A new study on sexual behaviour in the workplace reveals that men in less-powerful positions are more likely to flirt or harass coworkers as they seek to move up.
Men in low-power positions are most likely to flirt with moving up
Often research and stereotypes on sexuality and gender in office have been focusing on men in powerful positions and women in low-power positions. However, the latest research findings dispel the notion that women use sexual appeal at work to move up.
According to University of California-Berkeley researchers, males who feel uneasy about their position within the company are nonetheless the ones that engage in sexually explicit conduct and potentially unwelcome comments.
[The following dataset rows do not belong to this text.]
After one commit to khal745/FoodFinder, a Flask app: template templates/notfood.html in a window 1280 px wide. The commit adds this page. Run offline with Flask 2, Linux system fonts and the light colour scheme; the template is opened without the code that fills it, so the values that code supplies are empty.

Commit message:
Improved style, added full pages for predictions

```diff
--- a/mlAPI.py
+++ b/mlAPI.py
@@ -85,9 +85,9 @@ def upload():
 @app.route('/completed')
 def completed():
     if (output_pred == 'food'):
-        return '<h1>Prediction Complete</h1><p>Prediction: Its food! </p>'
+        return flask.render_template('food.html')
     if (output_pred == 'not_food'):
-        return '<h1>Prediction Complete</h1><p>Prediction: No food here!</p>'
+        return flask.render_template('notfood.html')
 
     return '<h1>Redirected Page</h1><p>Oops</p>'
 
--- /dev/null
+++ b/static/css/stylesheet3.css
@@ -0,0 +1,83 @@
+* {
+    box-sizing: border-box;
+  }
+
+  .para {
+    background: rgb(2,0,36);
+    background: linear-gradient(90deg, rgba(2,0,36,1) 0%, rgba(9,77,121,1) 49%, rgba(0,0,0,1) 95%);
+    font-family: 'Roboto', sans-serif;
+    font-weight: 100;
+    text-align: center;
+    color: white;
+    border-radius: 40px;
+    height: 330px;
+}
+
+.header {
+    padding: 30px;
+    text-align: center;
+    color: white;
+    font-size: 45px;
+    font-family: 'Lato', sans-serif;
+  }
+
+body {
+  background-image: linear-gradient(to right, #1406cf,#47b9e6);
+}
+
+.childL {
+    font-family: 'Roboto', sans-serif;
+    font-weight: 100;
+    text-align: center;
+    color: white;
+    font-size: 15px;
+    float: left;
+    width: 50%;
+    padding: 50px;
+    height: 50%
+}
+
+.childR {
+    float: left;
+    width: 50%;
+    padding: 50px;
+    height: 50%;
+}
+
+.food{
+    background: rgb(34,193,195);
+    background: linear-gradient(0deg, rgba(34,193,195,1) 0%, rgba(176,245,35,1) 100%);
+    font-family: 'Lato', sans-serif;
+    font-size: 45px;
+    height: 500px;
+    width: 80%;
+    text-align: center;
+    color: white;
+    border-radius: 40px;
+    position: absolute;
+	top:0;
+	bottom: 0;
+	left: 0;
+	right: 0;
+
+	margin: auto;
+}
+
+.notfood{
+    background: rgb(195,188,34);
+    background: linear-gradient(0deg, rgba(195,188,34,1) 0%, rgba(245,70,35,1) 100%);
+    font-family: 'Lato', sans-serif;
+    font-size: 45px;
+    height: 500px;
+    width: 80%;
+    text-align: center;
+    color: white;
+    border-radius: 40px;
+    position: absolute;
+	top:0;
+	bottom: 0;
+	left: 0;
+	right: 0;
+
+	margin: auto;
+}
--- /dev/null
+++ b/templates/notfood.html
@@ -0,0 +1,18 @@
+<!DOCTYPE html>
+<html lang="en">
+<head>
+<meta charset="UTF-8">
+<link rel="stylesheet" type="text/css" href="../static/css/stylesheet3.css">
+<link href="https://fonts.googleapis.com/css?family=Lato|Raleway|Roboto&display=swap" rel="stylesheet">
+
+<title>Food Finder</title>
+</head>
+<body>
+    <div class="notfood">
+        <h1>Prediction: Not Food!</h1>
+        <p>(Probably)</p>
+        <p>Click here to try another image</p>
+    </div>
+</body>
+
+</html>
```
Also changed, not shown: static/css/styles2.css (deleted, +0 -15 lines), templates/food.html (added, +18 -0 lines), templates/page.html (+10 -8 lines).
In addition, men who hold such “low-power positions” are inclined to engage in “unwanted social behaviour” and refer to themselves as delightful flirts at work.
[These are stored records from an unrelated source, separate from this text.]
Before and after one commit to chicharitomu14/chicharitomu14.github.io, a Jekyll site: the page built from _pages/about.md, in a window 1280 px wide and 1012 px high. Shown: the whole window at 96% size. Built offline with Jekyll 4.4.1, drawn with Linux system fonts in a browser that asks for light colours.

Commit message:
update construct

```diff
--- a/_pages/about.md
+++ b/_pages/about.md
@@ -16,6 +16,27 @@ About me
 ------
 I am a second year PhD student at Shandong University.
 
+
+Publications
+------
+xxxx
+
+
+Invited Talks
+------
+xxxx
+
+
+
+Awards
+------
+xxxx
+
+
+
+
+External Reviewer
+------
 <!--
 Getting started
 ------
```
Findings showed that men in low-power positions tend to justify their big flirting in the workplace by trying to project the image of authority. Heterosexual men are most inclined to flirt with supervisors than women in subordinate positions.
Men are the only ones who “turn up the harassment with coworkers” whenever they feel they have too little authority, even though some women also make comparable strategic overtures to their sexual or physical nature.
The Study debunks the myth that women flirt with moving positions in the workplace
Laura Kray, who studies gender roles at UC Berkley’s Hass School of Business, said that most of the research has focused on men in powerful positions. However, after several studies, the myth has been debunked. It is not men in power only who can take advantage of coworkers sexually. Kray said that they found that insecure men about their role are likely to use unwanted social sexual behaviour to look powerful and more masculine even when they know it is offensive to women.
Researchers found that men turn to workplace flirtation because of the “desire for more power-not holding power”, which affects their intentions toward coworkers. The behaviour is common in men who self-identify as “flirts” with seemingly inflated or fragile views about their role in the workplace.